> Data items
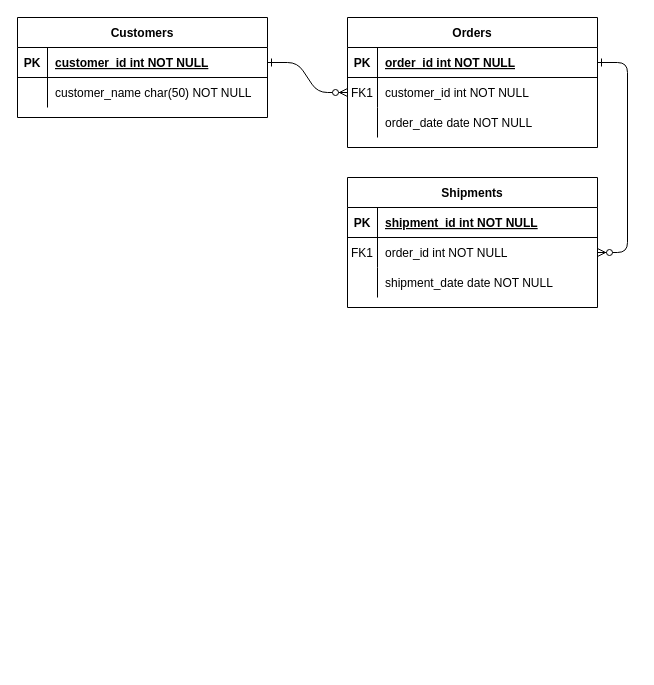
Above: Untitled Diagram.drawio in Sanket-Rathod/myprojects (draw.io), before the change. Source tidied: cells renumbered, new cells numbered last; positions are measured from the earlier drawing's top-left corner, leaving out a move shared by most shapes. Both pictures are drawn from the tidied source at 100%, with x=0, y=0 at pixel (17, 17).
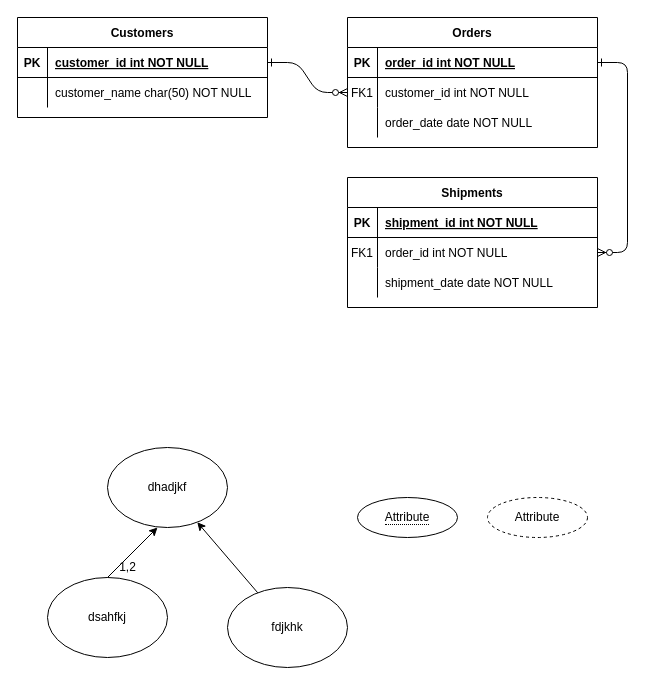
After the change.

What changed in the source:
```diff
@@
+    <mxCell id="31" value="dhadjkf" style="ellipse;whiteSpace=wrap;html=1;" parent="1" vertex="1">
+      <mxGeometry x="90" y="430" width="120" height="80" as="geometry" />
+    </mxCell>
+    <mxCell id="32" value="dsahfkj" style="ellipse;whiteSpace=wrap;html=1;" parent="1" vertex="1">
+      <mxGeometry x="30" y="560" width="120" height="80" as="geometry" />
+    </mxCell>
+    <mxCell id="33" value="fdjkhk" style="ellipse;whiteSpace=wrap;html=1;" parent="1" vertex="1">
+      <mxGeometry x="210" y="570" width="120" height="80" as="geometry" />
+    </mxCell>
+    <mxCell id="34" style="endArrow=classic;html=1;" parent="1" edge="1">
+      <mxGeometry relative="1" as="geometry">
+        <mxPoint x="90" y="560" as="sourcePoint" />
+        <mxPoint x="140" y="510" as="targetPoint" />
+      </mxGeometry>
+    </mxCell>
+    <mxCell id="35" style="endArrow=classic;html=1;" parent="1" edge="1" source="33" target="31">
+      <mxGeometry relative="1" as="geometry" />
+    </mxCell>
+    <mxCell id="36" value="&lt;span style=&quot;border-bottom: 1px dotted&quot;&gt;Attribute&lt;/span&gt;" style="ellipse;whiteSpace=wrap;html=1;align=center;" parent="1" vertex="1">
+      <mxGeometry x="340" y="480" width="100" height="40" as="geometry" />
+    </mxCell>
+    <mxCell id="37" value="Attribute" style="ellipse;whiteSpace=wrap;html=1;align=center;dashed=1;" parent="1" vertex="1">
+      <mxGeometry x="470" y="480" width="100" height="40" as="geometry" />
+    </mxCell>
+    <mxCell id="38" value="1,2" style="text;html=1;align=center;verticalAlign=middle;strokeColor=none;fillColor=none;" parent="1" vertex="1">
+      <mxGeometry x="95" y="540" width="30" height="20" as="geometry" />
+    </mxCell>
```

> What to work on
Find each line in the records that includes the word "edge". Report the total and nothing more.

> Answer box
2